VIVOTEK Panoramic PTZ Seamless Surveillance Solution

360° Seamless Surveillance Solution Panoramic PTZ is an innovative new feature developed by the VIVOTEK R&D team. This technique incorporates the strengths of a VIVOTEK megapixel fisheye camera with speed dome camera, which allows users to simultaneously monitor an overview from a fisheye model and a detailed regional view from a speed dome. The VIVOTEK megapixel fisheye camera provides 180° panoramic view or 360° surround view without blind spots, while the VIVOTEK speed dome provides fast, precise pan/tilt/zoom movement using its sophisticated mechanisms and captures details at top-notch quality. The suitable applications of Panoramic PTZ include department stores, station lobbies, airports, parking lots, and any wide open areas where comprehensive video surveillance systems and the capability for extreme video detail are essential. The combination of a fisheye global view and a speed dome accomplishes a seamless surveillance solution in which the fisheye camera's global view is used as the "command" unit to detect events over an entire area, and the speed dome acts as the "slave" to track and zoom in on suspicious objects for detail at up to 1080p resolution with 20X optical zoom. In both the panoramic as well as surround view, users can utilize the ultra-smooth PTZ function to easily zoom in and focus on a region of interest (ROI) via a mouse to track the object of interest, allowing monitoring of a wide open area with ease.
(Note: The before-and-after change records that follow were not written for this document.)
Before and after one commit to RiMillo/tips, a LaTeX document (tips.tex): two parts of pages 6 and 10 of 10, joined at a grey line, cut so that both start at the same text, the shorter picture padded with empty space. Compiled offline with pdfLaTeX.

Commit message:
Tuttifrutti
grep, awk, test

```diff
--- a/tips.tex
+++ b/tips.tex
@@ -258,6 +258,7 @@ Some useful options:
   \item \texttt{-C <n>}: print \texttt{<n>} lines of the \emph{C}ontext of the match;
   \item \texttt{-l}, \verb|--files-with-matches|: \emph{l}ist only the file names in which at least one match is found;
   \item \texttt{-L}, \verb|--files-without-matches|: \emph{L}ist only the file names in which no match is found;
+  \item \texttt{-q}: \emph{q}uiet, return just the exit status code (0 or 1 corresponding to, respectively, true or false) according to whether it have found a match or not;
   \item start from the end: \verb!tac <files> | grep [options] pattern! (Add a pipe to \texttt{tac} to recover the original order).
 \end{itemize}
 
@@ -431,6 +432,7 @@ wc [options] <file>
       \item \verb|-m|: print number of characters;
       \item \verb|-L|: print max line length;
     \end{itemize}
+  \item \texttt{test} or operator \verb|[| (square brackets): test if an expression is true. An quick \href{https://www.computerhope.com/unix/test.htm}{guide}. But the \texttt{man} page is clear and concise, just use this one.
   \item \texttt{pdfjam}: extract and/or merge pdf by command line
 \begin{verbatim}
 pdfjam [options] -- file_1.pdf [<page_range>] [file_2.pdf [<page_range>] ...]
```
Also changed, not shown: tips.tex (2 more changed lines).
By activating the auto tracking feature, the level of operation is increased as the fisheye is used to trigger the speed dome to track moving objects within a wide area before an operator may be aware of suspicious activity. Most importantly, VIVOTEK Panoramic PTZ saves on the overall cost of the surveillance system, effectively reducing the number of cameras, labor cost of installation, power consumption, and following maintenance expense.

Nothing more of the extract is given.